Little Miss Muffet sat on a tuffet eating her curds and whey. As a kid, I remember being both intrigued and confused by this classic nursery rhyme's reference to curds and whey. I'm somewhat ashamed to admit that my ignorance lasted until Saturday afternoon when my friend Naushon and I embarked on a wonderful cheese-making journey in her sunny kitchen overlooking the Gourmet Ghetto here in North Berkeley.
Luckily, Naushon volunteers at the Edible Schoolyard here in north Berkeley and had actually made fresh ricotta once before with the kids. The Edible Schoolyard recipe below is both as simple and as delicious as Barbara Kingsolver led me to believe.
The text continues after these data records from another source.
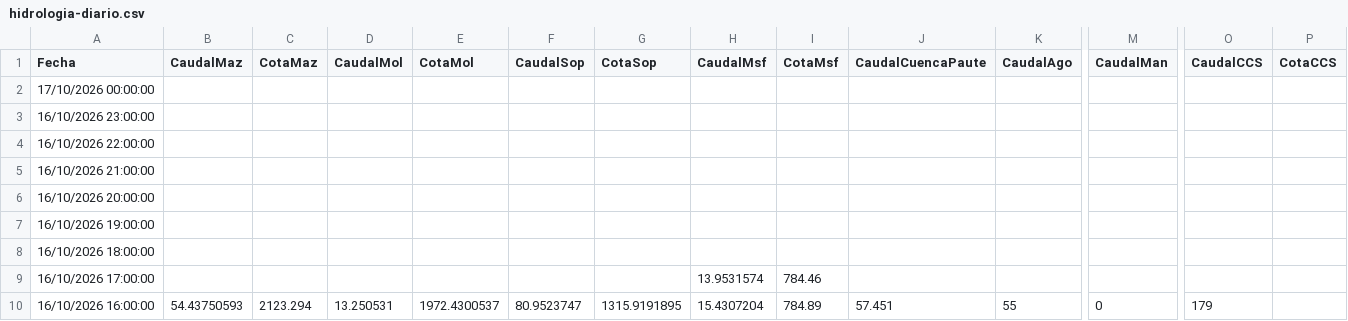
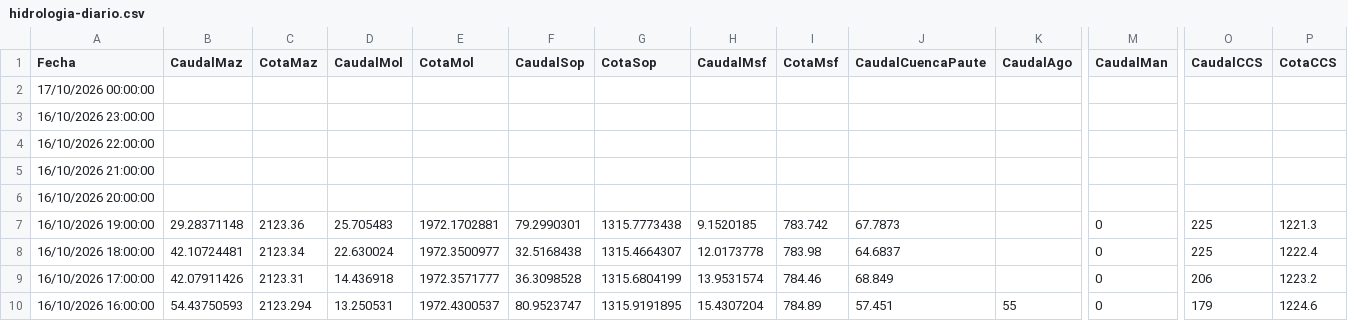
Before and after one commit to davidmunoz-create/hidroelectricasecuador, a CSV file: data/hidrologia-diario.csv, drawn as a sheet; only a part is shown, gaps mark what is left out; the diff covers the shown part only; the diff names each change by its address in the sheet, - before the commit and + after, or states it on an @@ line.

```diff
--- a/data/hidrologia-diario.csv
+++ b/data/hidrologia-diario.csv
-B7 (CaudalMaz): (empty)
+B7 (CaudalMaz): 29.28371148
-C7 (CotaMaz): (empty)
+C7 (CotaMaz): 2123.36
-D7 (CaudalMol): (empty)
+D7 (CaudalMol): 25.705483
-E7 (CotaMol): (empty)
+E7 (CotaMol): 1972.1702881
-F7 (CaudalSop): (empty)
+F7 (CaudalSop): 79.2990301
-G7 (CotaSop): (empty)
+G7 (CotaSop): 1315.7773438
-H7 (CaudalMsf): (empty)
+H7 (CaudalMsf): 9.1520185
-I7 (CotaMsf): (empty)
+I7 (CotaMsf): 783.742
-J7 (CaudalCuencaPaute): (empty)
+J7 (CaudalCuencaPaute): 67.7873
-M7:M9 (CaudalMan): (empty)
+M7:M9 (CaudalMan): 0
-O7:O8 (CaudalCCS): (empty)
+O7:O8 (CaudalCCS): 225
-P7 (CotaCCS): (empty)
+P7 (CotaCCS): 1221.3
-B8 (CaudalMaz): (empty)
+B8 (CaudalMaz): 42.10724481
-C8 (CotaMaz): (empty)
+C8 (CotaMaz): 2123.34
-D8 (CaudalMol): (empty)
+D8 (CaudalMol): 22.630024
-E8 (CotaMol): (empty)
+E8 (CotaMol): 1972.3500977
-F8 (CaudalSop): (empty)
+F8 (CaudalSop): 32.5168438
-G8 (CotaSop): (empty)
+G8 (CotaSop): 1315.4664307
-H8 (CaudalMsf): (empty)
+H8 (CaudalMsf): 12.0173778
-I8 (CotaMsf): (empty)
+I8 (CotaMsf): 783.98
-J8 (CaudalCuencaPaute): (empty)
+J8 (CaudalCuencaPaute): 64.6837
-P8 (CotaCCS): (empty)
+P8 (CotaCCS): 1222.4
-B9 (CaudalMaz): (empty)
+B9 (CaudalMaz): 42.07911426
-C9 (CotaMaz): (empty)
+C9 (CotaMaz): 2123.31
-D9 (CaudalMol): (empty)
+D9 (CaudalMol): 14.436918
-E9 (CotaMol): (empty)
+E9 (CotaMol): 1972.3571777
-F9 (CaudalSop): (empty)
+F9 (CaudalSop): 36.3098528
-G9 (CotaSop): (empty)
+G9 (CotaSop): 1315.6804199
-J9 (CaudalCuencaPaute): (empty)
+J9 (CaudalCuencaPaute): 68.849
-O9 (CaudalCCS): (empty)
+O9 (CaudalCCS): 206
-P9 (CotaCCS): (empty)
+P9 (CotaCCS): 1223.2
-P10 (CotaCCS): (empty)
+P10 (CotaCCS): 1224.6
```
Also changed, not shown: 8 edited cells elsewhere in this file, data/hidrologia-mensual.csv, data/produccion-diario.csv, 1 other file.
If you like soft cheeses, I suggest that you give this a shot. It's very straightforward and quick and the results are really yummy. I also suggest that you buy high-quality organic milk from a local dairy if you can. I used milk and cream from the Straus Family Creamery in Marshall, CA because it is DELICIOUS, locally-produced, organic, and also because Straus is such an incredibly cool company (do you know of another dairy that composts all its waste, uses recyclable glass bottles, and powers its operations with methane from its cows?)
I've included a little step-by-step pictorial of the process following the recipe to help you get started.
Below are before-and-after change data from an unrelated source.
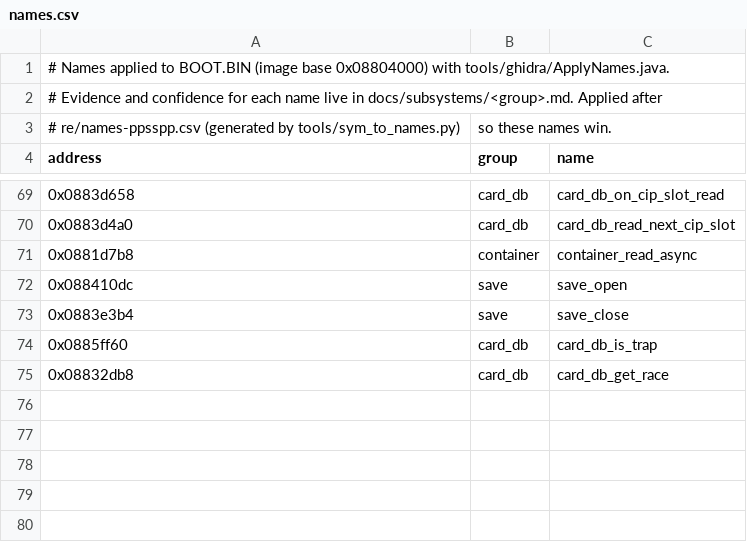
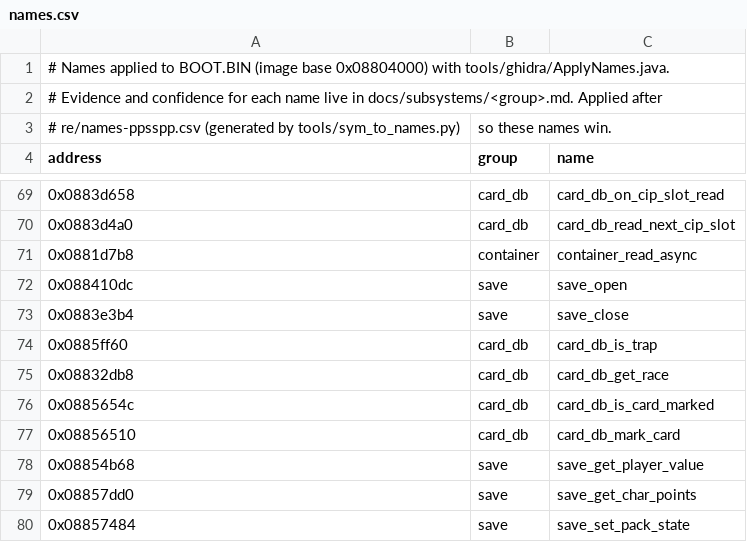
Before and after one commit to Tim-campy/ygo-gx-tagforce3-re, a CSV file: re/names.csv, drawn as a sheet; only a part is shown, gaps mark what is left out; the diff names each change by its address in the sheet, - before the commit and + after, or states it on an @@ line.

```diff
--- a/re/names.csv
+++ b/re/names.csv
+row 76: 0x0885654c | card_db | card_db_is_card_marked
+row 77: 0x08856510 | card_db | card_db_mark_card
+row 78: 0x08854b68 | save | save_get_player_value
+row 79: 0x08857dd0 | save | save_get_char_points
+row 80: 0x08857484 | save | save_set_pack_state
```
Also changed, not shown: re/functions.csv, 1 other file.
* 1 quart whole milk (organic)
* 1/2 cup heavy cream (organic)
* 4 Tbsps lemon juice
* Salt to taste
1. Bring milk and cream to a simmer very slowly in a thick-bottomed saucepan. Once simmering, turn off the heat.
2. Add the lemon juice a little bit at a time and stir. Add enough lemon juice to curdle the milk/cream mixture (you may need a bit more or less than the 4 tablespoons). The whey, the watery liquid that has separated from the solids (a.k.a. the curds), should be translucent.
3. Let stand for 5 minutes then gently ladle or pour into a fine sieve or colander lined with cheesecloth. Allow to drain for at least 1 hour or until the cheese reaches the desired thickness.
4. Transfer the curds to a bowl and season with salt to taste.
A Step-By-Step Pictorial Guide To Making Fresh Ricotta Cheese
The ingredients are extremely simple.
Squeeze a lemon for the 4 tbsps of juice.
Pour the milk and cream into the pot.
Gently bring the milk and cream to a simmer.
Add the lemon juice to curdle the milk and cream mixture and stir.
The mixture should curdle, separating into curds (solids) and whey (liquid).
Here's a close up look at some of those curds.
Pour the curdled mixture into a cheesecloth-lined colander to strain the whey from the curds.
Drain the whey. You may need to empty the liquid before you let the curds sit if the bowl you're using is not very deep.
The curds will need to rest for about an hour in their cozy cheesecloth-lined strainer.
When the cheese has reached the desired consistency, pour the drained cheese into a bowl and add salt to taste.
Try a spoonful of your delicious homemade ricotta -- fresh, creamy, lightly salty, and just a tiny bit sweet!